(Task instructions): The answer must repeat every record exactly, with all pictures omitted.

(Data in this exercise):
*** Block opens ***

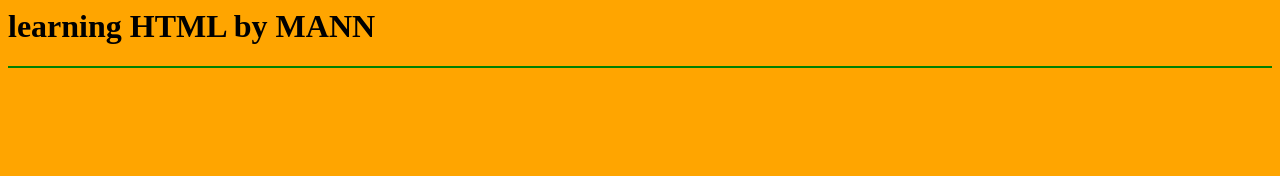
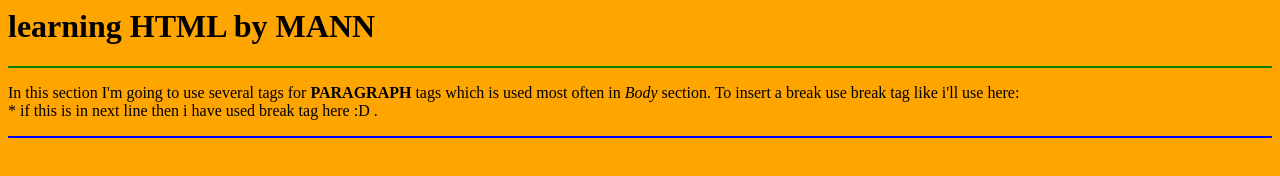
Before and after one commit to Mannkp/html-refreshment, a plain HTML site: page index.html in a window 1280 px wide. Drawn offline with Linux system fonts and the light colour scheme.

Commit message:
Update index.html

```diff
--- a/index.html
+++ b/index.html
@@ -5,5 +5,9 @@
 <body bgcolor="orange">
 <h1 color=yellow>learning HTML by MANN</h1>
 <hr color=green>
+  <p> In this section I'm going to use several tags for <strong>PARAGRAPH</strong> tags which is used most often in <em>Body</em> section. To insert a break use break tag like i'll use here:<br> * if this is in next line then i have used break tag here :D .
+  </p>
+  <hr color="blue" width 50%>
+
 </body>
 </html>
```
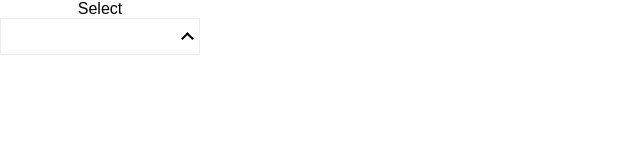
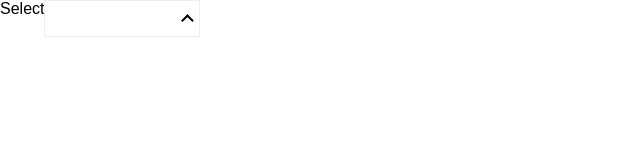
Before and after one commit to rastogiachyut/monty, a React (Create React App) app: page / in a window 1280 px wide. Shown: the top 160 px of the page, without its empty margins (0-640 px from the left). Built offline with nearby package versions, Linux system fonts and the light colour scheme.

Commit message:
Add css label ans styles

```diff
--- a/src/App.css
+++ b/src/App.css
@@ -1,11 +1,17 @@
 .App {
   font-family: sans-serif;
-  text-align: center;
   position: relative;
+}
+
+.selectLabel {
+  padding: 0.5rem;
 }
 
 .dropdown {
   width: 200px;
+  display: flex;
+  flex-direction: row;
+  text-align: center;
 }
 .dropdown .input-container {
   position: relative;
--- a/src/App.js
+++ b/src/App.js
@@ -59,7 +59,7 @@ const MyDropdown = ({label = 'Select', options, api = ''}) => {
 
   return (
     <div onBlur={focusOut} className='dropdown'>
-      <label>{label}</label>
+      <label className='selctLabel'>{label}</label>
       <div tabIndex={1} onKeyDown={handleKeyDown} className={`input-container ${show ? "open" : ""}`}>
         <input value={query} onFocus={focusIn} onChange={e => setSelectValue(e.target.value)} />
       </div>
```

*** Block closes ***

(Written reply):
Before and after one commit to Mannkp/html-refreshment, a plain HTML site: page index.html in a window 1280 px wide. Drawn offline with Linux system fonts and the light colour scheme.

Commit message:
Update index.html

```diff
--- a/index.html
+++ b/index.html
@@ -5,5 +5,9 @@
 <body bgcolor="orange">
 <h1 color=yellow>learning HTML by MANN</h1>
 <hr color=green>
+  <p> In this section I'm going to use several tags for <strong>PARAGRAPH</strong> tags which is used most often in <em>Body</em> section. To insert a break use break tag like i'll use here:<br> * if this is in next line then i have used break tag here :D .
+  </p>
+  <hr color="blue" width 50%>
+
 </body>
 </html>
```
Before and after one commit to rastogiachyut/monty, a React (Create React App) app: page / in a window 1280 px wide. Shown: the top 160 px of the page, without its empty margins (0-640 px from the left). Built offline with nearby package versions, Linux system fonts and the light colour scheme.

Commit message:
Add css label ans styles

```diff
--- a/src/App.css
+++ b/src/App.css
@@ -1,11 +1,17 @@
 .App {
   font-family: sans-serif;
-  text-align: center;
   position: relative;
+}
+
+.selectLabel {
+  padding: 0.5rem;
 }
 
 .dropdown {
   width: 200px;
+  display: flex;
+  flex-direction: row;
+  text-align: center;
 }
 .dropdown .input-container {
   position: relative;
--- a/src/App.js
+++ b/src/App.js
@@ -59,7 +59,7 @@ const MyDropdown = ({label = 'Select', options, api = ''}) => {
 
   return (
     <div onBlur={focusOut} className='dropdown'>
-      <label>{label}</label>
+      <label className='selctLabel'>{label}</label>
       <div tabIndex={1} onKeyDown={handleKeyDown} className={`input-container ${show ? "open" : ""}`}>
         <input value={query} onFocus={focusIn} onChange={e => setSelectValue(e.target.value)} />
       </div>
```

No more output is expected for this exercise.